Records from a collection
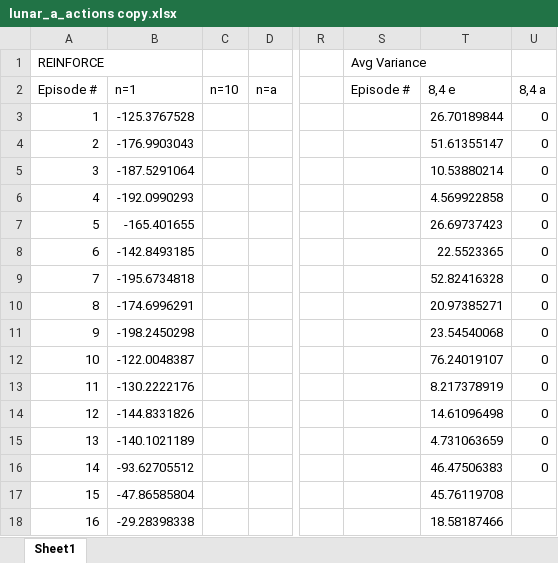
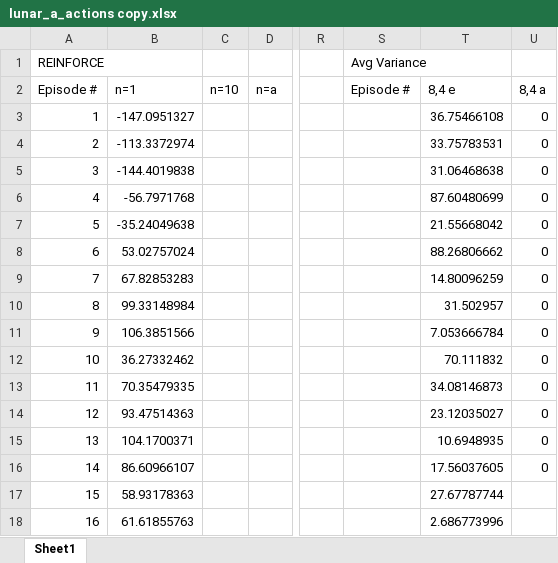
Before and after one commit to Mpprobst/policy-gradients, an Excel workbook: Spreadsheet/lunar_a_actions copy.xlsx, sheet Sheet1, drawn as a sheet; only a part is shown, gaps mark what is left out; values as stored, in another font and other column widths than the file's, no borders; charts and pictures not drawn; the diff covers the shown part only; the diff names each change by its address in the sheet, - before the commit and + after, or states it on an @@ line.

```diff
--- a/Spreadsheet/lunar_a_actions copy.xlsx (sheet Sheet1)
+++ b/Spreadsheet/lunar_a_actions copy.xlsx (sheet Sheet1)
-B3 (n=1): -125.3767528
+B3 (n=1): -147.0951327
-T3 (8,4 e): 26.70189844
+T3 (8,4 e): 36.75466108
-B4 (n=1): -176.9903043
+B4 (n=1): -113.3372974
-T4 (8,4 e): 51.61355147
+T4 (8,4 e): 33.75783531
-B5 (n=1): -187.5291064
+B5 (n=1): -144.4019838
-T5 (8,4 e): 10.53880214
+T5 (8,4 e): 31.06468638
-B6 (n=1): -192.0990293
+B6 (n=1): -56.7971768
-T6 (8,4 e): 4.569922858
+T6 (8,4 e): 87.60480699
-B7 (n=1): -165.401655
+B7 (n=1): -35.24049638
-T7 (8,4 e): 26.69737423
+T7 (8,4 e): 21.55668042
-B8 (n=1): -142.8493185
+B8 (n=1): 53.02757024
-T8 (8,4 e): 22.5523365
+T8 (8,4 e): 88.26806662
-B9 (n=1): -195.6734818
+B9 (n=1): 67.82853283
-T9 (8,4 e): 52.82416328
+T9 (8,4 e): 14.80096259
-B10 (n=1): -174.6996291
+B10 (n=1): 99.33148984
-T10 (8,4 e): 20.97385271
+T10 (8,4 e): 31.502957
-B11 (n=1): -198.2450298
+B11 (n=1): 106.3851566
-T11 (8,4 e): 23.54540068
+T11 (8,4 e): 7.053666784
-B12 (n=1): -122.0048387
+B12 (n=1): 36.27332462
-T12 (8,4 e): 76.24019107
+T12 (8,4 e): 70.111832
-B13 (n=1): -130.2222176
+B13 (n=1): 70.35479335
-T13 (8,4 e): 8.217378919
+T13 (8,4 e): 34.08146873
-B14 (n=1): -144.8331826
+B14 (n=1): 93.47514363
-T14 (8,4 e): 14.61096498
+T14 (8,4 e): 23.12035027
-B15 (n=1): -140.1021189
+B15 (n=1): 104.1700371
-T15 (8,4 e): 4.731063659
+T15 (8,4 e): 10.6948935
-B16 (n=1): -93.62705512
+B16 (n=1): 86.60966107
-T16 (8,4 e): 46.47506383
+T16 (8,4 e): 17.56037605
-B17 (n=1): -47.86585804
+B17 (n=1): 58.93178363
-T17 (8,4 e): 45.76119708
+T17 (8,4 e): 27.67787744
-B18 (n=1): -29.28398338
+B18 (n=1): 61.61855763
-T18 (8,4 e): 18.58187466
+T18 (8,4 e): 2.686773996
```
Also changed, not shown: 42 edited cells elsewhere in this sheet, charts or pictures, Spreadsheet/cartpole.xlsx, 6 other files.
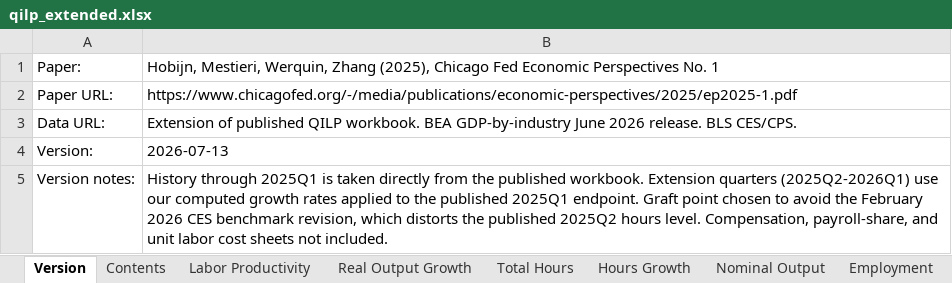
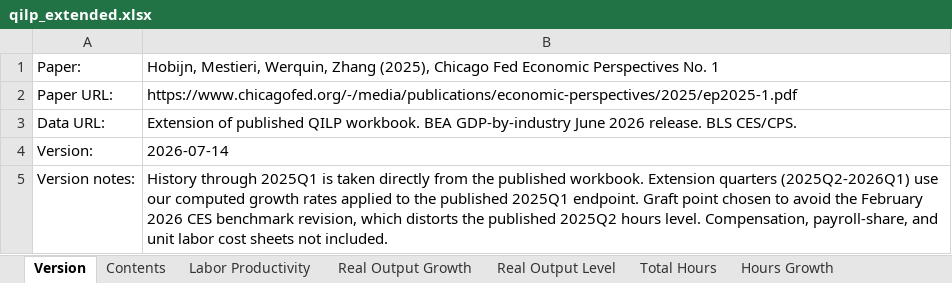
Before and after one commit to trincker22/QILP_replication, an Excel workbook: replication/data/processed/qilp_extended.xlsx, sheet Version, drawn as a sheet; values as stored, in another font and other column widths than the file's, no borders; the diff names each change by its address in the sheet, - before the commit and + after, or states it on an @@ line.

```diff
--- a/replication/data/processed/qilp_extended.xlsx (sheet Version)
+++ b/replication/data/processed/qilp_extended.xlsx (sheet Version)
+sheet tab: Real Output Level
-B4: 2026-07-13
+B4: 2026-07-14
```
Also changed, not shown: sheet Total Hours, sheet Contents, charts or pictures, 1 other file.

ASSIGNMENT
Each line above that includes the word "Spreadsheet" is to be copied.

ANSWER FOR THIS EXERCISE
Before and after one commit to Mpprobst/policy-gradients, an Excel workbook: Spreadsheet/lunar_a_actions copy.xlsx, sheet Sheet1, drawn as a sheet; only a part is shown, gaps mark what is left out; values as stored, in another font and other column widths than the file's, no borders; charts and pictures not drawn; the diff covers the shown part only; the diff names each change by its address in the sheet, - before the commit and + after, or states it on an @@ line.
--- a/Spreadsheet/lunar_a_actions copy.xlsx (sheet Sheet1)
+++ b/Spreadsheet/lunar_a_actions copy.xlsx (sheet Sheet1)
Also changed, not shown: 42 edited cells elsewhere in this sheet, charts or pictures, Spreadsheet/cartpole.xlsx, 6 other files.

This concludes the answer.